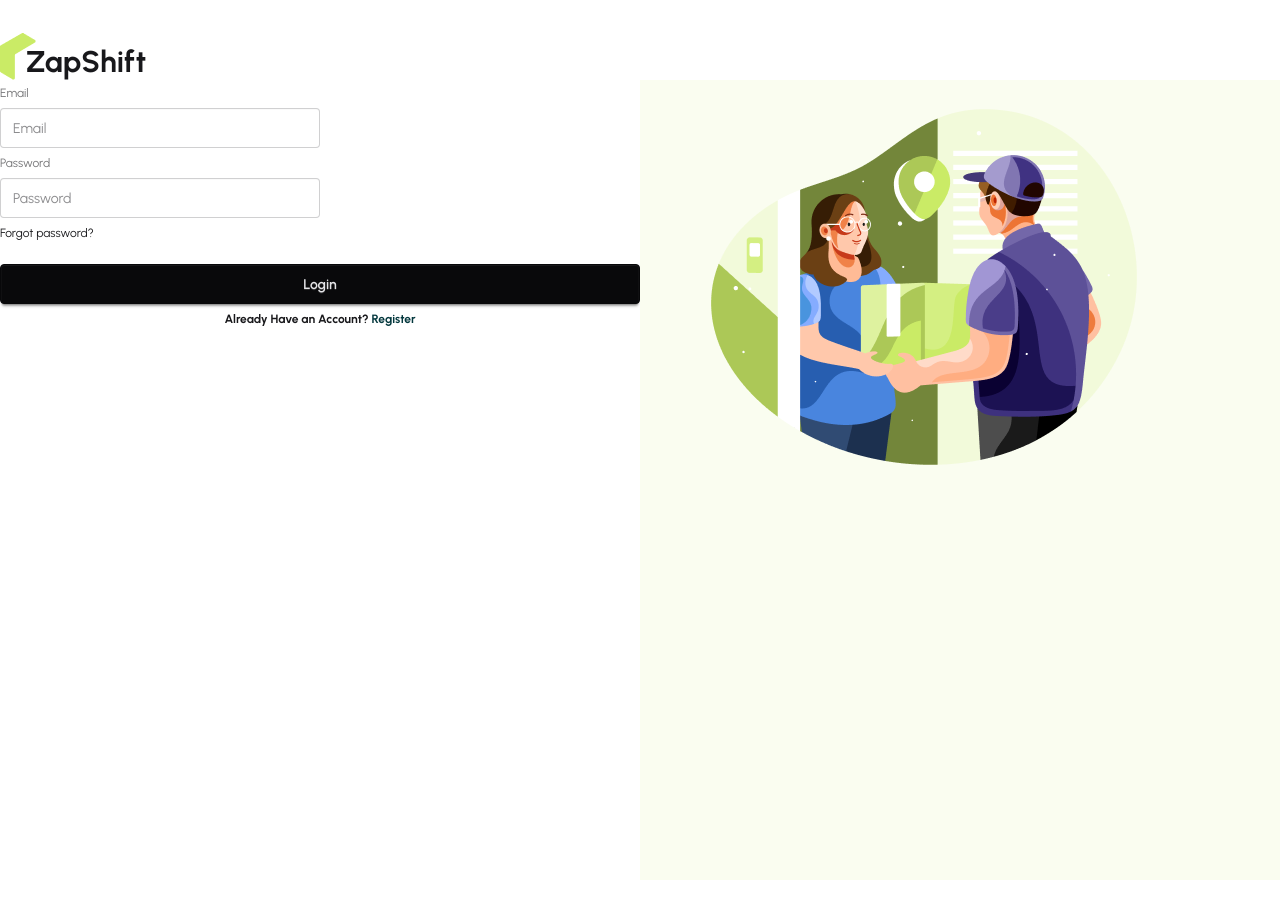
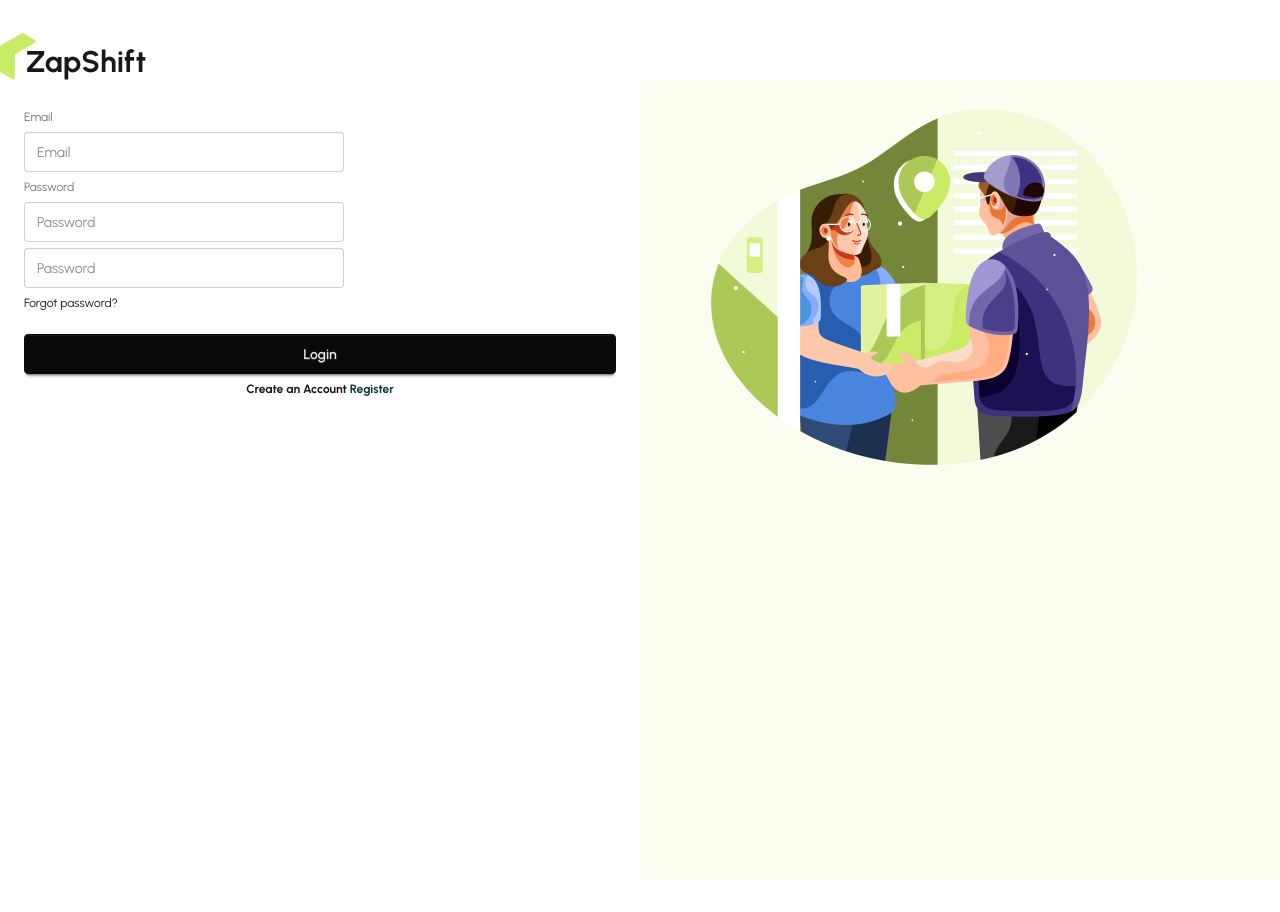
Before and after one commit to IrfanGalib/zap-shift-client, a React (Vite) app: page /login in a window 1280 px wide. Built offline with nearby package versions, Linux system fonts and the light colour scheme.

Commit message:
Craeted The Login Page

```diff
--- a/src/Pages/Auth/Login/Login.jsx
+++ b/src/Pages/Auth/Login/Login.jsx
@@ -1,25 +1,82 @@
 import React from "react";
+import { useForm } from "react-hook-form";
 import { Link } from "react-router";
+import useAuth from "../../../hooks/useAuth";
 
 const Login = () => {
+  const {
+    register,
+    handleSubmit,
+    formState: { errors },
+  } = useForm();
+
+  const { signInUser } = useAuth();
+
+  const handleLogin = (data) => {
+    console.log("form data", data);
+    signInUser(data.email, data.password)
+      .then((result) => {
+        console.log(result.user);
+      })
+      .catch((error) => {
+        console.log(error);
+      });
+  };
+
   return (
     <div>
+      <form onSubmit={handleSubmit(handleLogin)} className="card-body">
         <fieldset className="fieldset">
+          {/* Email */}
           <label className="label">Email</label>
-        <input type="email" className="input" placeholder="Email" />
+          <input
+            type="email"
+            {...register("email", { required: true })}
+            className="input"
+            placeholder="Email"
+          />
+          {errors.email?.type === "required" && (
+            <p className="text-red-500">Email is Required</p>
+          )}
+
+          {/* Password */}
           <label className="label">Password</label>
-        <input type="password" className="input" placeholder="Password" />
+          <input
+            type="password"
+            {...register("password", {
+              required: true,
+              minLength: 6,
+            })}
+            className="input"
+            placeholder="Password"
+          />
+          <input
+            type="password"
+            {...register("password", {
+              required: true,
+              minLength: 6,
+            })}
+            className="input"
+            placeholder="Password"
+          />
+          {errors.password?.type === "minLength" && (
+            <p className="text-red-500">
+              Password must be 6 characters or longer
+            </p>
+          )}
+
           <div>
             <a className="link link-hover">Forgot password?</a>
           </div>
           <button className="btn btn-neutral mt-4">Login</button>
           <h2 className="font-bold text-center text-">
-            Already Have an Account?{" "}
+            Create an Account{" "}
             <span className="link link-hover text-secondary">
               <Link to="/register">Register</Link>
             </span>
           </h2>
         </fieldset>
+      </form>
     </div>
   );
 };
--- a/src/Pages/Auth/Register/Register.jsx
+++ b/src/Pages/Auth/Register/Register.jsx
@@ -25,7 +25,7 @@ const Register = () => {
 
   return (
     <div>
-      <form onSubmit={handleSubmit(handleRegistration)}>
+      <form className="card-body" onSubmit={handleSubmit(handleRegistration)}>
         <fieldset className="fieldset">
           {/* Email */}
           <label className="label">Email</label>
```
Lines whose indentation alone changed are shown as unchanged.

┄┄┄┄┄┄┄┄┄┄┄┄┄┄┄┄┄┄┄┄

> **Assigned task**: In the copy, include every line of the records exactly and none of the images.

> **Your solution**:
Before and after one commit to IrfanGalib/zap-shift-client, a React (Vite) app: page /login in a window 1280 px wide. Built offline with nearby package versions, Linux system fonts and the light colour scheme.

Commit message:
Craeted The Login Page

```diff
--- a/src/Pages/Auth/Login/Login.jsx
+++ b/src/Pages/Auth/Login/Login.jsx
@@ -1,25 +1,82 @@
 import React from "react";
+import { useForm } from "react-hook-form";
 import { Link } from "react-router";
+import useAuth from "../../../hooks/useAuth";
 
 const Login = () => {
+  const {
+    register,
+    handleSubmit,
+    formState: { errors },
+  } = useForm();
+
+  const { signInUser } = useAuth();
+
+  const handleLogin = (data) => {
+    console.log("form data", data);
+    signInUser(data.email, data.password)
+      .then((result) => {
+        console.log(result.user);
+      })
+      .catch((error) => {
+        console.log(error);
+      });
+  };
+
   return (
     <div>
+      <form onSubmit={handleSubmit(handleLogin)} className="card-body">
         <fieldset className="fieldset">
+          {/* Email */}
           <label className="label">Email</label>
-        <input type="email" className="input" placeholder="Email" />
+          <input
+            type="email"
+            {...register("email", { required: true })}
+            className="input"
+            placeholder="Email"
+          />
+          {errors.email?.type === "required" && (
+            <p className="text-red-500">Email is Required</p>
+          )}
+
+          {/* Password */}
           <label className="label">Password</label>
-        <input type="password" className="input" placeholder="Password" />
+          <input
+            type="password"
+            {...register("password", {
+              required: true,
+              minLength: 6,
+            })}
+            className="input"
+            placeholder="Password"
+          />
+          <input
+            type="password"
+            {...register("password", {
+              required: true,
+              minLength: 6,
+            })}
+            className="input"
+            placeholder="Password"
+          />
+          {errors.password?.type === "minLength" && (
+            <p className="text-red-500">
+              Password must be 6 characters or longer
+            </p>
+          )}
+
           <div>
             <a className="link link-hover">Forgot password?</a>
           </div>
           <button className="btn btn-neutral mt-4">Login</button>
           <h2 className="font-bold text-center text-">
-            Already Have an Account?{" "}
+            Create an Account{" "}
             <span className="link link-hover text-secondary">
               <Link to="/register">Register</Link>
             </span>
           </h2>
         </fieldset>
+      </form>
     </div>
   );
 };
--- a/src/Pages/Auth/Register/Register.jsx
+++ b/src/Pages/Auth/Register/Register.jsx
@@ -25,7 +25,7 @@ const Register = () => {
 
   return (
     <div>
-      <form onSubmit={handleSubmit(handleRegistration)}>
+      <form className="card-body" onSubmit={handleSubmit(handleRegistration)}>
         <fieldset className="fieldset">
           {/* Email */}
           <label className="label">Email</label>
```
Lines whose indentation alone changed are shown as unchanged.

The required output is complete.